▶ [Task to complete]
Among the lines below, count those with "export". Give the total alone.

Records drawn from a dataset
————————
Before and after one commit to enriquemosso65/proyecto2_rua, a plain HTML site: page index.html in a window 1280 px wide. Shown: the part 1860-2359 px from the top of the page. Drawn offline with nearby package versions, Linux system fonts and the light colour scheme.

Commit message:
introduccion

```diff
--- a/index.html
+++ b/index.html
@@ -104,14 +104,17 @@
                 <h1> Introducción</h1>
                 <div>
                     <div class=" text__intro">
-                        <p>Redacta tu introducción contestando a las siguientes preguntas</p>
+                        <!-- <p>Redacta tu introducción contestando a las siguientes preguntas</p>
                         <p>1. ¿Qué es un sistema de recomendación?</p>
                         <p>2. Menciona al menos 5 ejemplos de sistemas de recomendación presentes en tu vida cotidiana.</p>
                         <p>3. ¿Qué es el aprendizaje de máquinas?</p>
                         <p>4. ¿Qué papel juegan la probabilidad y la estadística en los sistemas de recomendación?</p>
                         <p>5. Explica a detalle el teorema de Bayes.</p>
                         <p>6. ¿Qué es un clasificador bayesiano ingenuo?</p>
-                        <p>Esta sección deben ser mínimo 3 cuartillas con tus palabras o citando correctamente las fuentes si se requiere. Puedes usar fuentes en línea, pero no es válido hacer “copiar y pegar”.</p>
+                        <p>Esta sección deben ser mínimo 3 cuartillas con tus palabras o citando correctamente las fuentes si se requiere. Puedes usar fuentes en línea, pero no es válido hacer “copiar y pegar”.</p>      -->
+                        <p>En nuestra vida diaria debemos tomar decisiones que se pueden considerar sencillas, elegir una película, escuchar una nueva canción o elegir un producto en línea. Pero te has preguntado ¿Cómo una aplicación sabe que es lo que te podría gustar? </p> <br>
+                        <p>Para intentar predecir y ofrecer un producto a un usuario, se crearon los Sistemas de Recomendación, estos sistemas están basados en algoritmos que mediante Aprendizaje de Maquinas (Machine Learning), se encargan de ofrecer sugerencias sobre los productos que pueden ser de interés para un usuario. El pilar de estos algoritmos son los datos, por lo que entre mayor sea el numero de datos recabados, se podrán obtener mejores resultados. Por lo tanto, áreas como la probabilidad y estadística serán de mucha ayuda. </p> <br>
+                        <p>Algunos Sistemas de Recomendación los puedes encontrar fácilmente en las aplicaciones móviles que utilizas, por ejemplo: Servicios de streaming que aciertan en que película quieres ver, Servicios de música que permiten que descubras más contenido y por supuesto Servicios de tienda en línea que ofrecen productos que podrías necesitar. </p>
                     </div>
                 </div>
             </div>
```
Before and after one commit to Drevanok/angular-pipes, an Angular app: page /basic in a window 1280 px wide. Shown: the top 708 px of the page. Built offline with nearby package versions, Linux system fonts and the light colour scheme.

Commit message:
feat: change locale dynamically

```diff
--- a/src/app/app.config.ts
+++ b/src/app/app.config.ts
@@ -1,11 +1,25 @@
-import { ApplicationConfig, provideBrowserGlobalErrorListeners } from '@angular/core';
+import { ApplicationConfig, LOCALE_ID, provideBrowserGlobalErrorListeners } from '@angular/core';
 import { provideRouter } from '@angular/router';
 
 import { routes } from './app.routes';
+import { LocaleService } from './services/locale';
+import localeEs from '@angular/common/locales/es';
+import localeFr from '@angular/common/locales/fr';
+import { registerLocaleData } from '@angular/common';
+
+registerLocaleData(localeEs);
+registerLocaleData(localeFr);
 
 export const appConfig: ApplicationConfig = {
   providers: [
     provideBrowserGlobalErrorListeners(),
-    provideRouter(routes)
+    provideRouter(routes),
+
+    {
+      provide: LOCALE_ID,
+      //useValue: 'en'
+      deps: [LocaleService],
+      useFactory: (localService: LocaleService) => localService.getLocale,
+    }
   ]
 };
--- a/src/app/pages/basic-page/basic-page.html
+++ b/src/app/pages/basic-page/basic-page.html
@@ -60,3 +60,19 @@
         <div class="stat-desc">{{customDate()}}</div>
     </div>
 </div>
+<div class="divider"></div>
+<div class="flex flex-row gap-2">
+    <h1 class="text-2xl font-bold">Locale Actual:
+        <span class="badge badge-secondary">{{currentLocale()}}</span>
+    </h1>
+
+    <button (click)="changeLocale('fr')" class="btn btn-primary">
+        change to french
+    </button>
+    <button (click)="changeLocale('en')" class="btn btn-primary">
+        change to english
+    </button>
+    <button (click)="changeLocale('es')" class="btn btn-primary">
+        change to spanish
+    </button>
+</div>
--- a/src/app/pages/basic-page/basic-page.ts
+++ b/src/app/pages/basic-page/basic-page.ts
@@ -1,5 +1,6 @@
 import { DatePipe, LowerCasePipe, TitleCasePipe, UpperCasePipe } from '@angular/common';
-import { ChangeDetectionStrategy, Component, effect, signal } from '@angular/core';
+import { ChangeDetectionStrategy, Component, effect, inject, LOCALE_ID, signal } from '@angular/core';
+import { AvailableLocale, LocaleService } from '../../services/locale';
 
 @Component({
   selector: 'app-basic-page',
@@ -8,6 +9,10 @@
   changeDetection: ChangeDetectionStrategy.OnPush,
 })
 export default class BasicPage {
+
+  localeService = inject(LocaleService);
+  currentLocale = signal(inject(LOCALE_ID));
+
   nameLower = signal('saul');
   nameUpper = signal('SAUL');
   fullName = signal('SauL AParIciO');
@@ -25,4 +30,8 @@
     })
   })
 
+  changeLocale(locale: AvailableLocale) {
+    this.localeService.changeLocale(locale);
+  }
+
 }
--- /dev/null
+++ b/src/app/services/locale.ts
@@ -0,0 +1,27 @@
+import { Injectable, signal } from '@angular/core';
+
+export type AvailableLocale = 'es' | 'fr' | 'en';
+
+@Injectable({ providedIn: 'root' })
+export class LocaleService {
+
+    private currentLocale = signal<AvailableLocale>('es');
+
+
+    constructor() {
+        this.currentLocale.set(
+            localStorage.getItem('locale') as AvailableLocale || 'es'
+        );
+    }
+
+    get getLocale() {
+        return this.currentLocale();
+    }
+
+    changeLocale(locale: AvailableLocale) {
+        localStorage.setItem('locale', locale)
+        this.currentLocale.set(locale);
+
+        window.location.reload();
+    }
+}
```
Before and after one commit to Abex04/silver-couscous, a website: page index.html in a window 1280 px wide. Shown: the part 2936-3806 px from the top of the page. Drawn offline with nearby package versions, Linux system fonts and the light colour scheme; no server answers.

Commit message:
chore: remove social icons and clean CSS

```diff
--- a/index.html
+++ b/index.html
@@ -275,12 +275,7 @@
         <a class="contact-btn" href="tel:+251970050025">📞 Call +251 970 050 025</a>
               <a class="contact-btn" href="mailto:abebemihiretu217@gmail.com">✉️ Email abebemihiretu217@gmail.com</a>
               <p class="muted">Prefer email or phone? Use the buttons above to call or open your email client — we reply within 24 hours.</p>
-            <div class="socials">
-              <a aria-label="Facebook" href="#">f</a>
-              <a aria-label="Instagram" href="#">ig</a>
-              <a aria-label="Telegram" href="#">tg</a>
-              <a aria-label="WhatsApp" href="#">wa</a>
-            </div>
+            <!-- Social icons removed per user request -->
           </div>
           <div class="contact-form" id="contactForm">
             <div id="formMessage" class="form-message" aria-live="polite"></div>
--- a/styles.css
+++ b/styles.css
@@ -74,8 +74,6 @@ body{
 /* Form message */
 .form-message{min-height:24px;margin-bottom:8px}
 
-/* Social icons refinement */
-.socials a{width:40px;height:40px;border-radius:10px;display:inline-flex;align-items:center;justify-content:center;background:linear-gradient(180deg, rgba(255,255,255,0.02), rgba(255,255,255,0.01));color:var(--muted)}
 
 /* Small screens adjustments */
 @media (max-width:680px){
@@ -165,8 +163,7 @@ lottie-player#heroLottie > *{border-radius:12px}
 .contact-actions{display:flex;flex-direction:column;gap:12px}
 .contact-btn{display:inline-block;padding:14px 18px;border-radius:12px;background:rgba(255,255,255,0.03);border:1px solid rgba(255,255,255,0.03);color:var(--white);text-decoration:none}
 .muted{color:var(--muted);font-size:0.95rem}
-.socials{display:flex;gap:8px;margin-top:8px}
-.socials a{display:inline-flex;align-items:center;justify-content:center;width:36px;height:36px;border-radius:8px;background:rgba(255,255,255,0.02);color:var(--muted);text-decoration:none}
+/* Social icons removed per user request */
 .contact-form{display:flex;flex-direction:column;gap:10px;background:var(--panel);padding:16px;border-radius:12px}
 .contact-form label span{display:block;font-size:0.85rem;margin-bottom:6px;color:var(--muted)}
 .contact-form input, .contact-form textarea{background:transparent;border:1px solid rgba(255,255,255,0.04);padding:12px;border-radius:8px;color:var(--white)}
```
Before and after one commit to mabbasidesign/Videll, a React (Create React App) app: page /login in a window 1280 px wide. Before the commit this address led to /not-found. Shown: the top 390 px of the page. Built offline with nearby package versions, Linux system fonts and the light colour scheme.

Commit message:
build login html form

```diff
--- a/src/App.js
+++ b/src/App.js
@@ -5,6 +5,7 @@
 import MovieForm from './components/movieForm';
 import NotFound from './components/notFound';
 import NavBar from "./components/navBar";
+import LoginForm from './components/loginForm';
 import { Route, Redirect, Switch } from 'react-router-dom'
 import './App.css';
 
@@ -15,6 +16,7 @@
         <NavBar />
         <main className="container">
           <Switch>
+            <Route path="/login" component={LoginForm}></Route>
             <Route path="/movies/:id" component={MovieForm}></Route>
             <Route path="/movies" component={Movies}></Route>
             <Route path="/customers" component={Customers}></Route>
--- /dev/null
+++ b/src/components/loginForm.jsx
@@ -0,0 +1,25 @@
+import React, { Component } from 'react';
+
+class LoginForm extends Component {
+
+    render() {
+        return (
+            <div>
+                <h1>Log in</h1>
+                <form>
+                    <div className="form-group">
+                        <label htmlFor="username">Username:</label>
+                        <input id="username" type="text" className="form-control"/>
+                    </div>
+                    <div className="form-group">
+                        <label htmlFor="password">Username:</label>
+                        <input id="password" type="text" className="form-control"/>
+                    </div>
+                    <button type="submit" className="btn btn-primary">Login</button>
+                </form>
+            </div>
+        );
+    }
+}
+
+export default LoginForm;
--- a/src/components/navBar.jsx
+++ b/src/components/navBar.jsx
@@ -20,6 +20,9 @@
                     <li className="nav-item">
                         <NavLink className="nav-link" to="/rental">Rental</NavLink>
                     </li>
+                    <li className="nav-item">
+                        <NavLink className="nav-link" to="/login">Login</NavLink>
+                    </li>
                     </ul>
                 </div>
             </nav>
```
————————
▶ [Task solution]
5